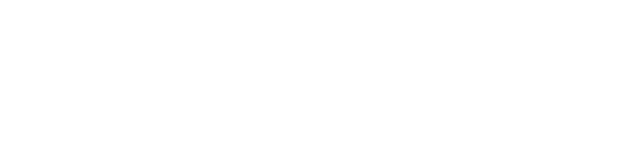
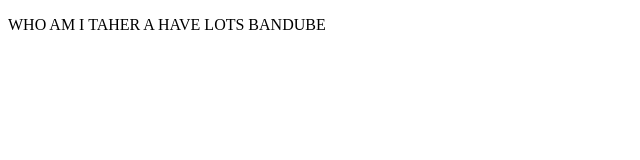
Before and after one commit to abutaher462/portfolio-source, a plain HTML site: page index.html in a window 1280 px wide. Shown: the whole page, without its empty margins (0-640 px from the left). Drawn offline with Linux system fonts and the light colour scheme.

Commit message:
My first website

```diff
--- a/index.html
+++ b/index.html
@@ -7,6 +7,6 @@
     <title>Document</title>
 </head>
 <body>
-
+    <P> WHO AM I TAHER A HAVE LOTS BANDUBE</P>
 </body>
 </html>
```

· · · ·

Would you mind returning each entry above word for word, skipping the images?

Reply to the task:
Before and after one commit to abutaher462/portfolio-source, a plain HTML site: page index.html in a window 1280 px wide. Shown: the whole page, without its empty margins (0-640 px from the left). Drawn offline with Linux system fonts and the light colour scheme.

Commit message:
My first website

```diff
--- a/index.html
+++ b/index.html
@@ -7,6 +7,6 @@
     <title>Document</title>
 </head>
 <body>
-
+    <P> WHO AM I TAHER A HAVE LOTS BANDUBE</P>
 </body>
 </html>
```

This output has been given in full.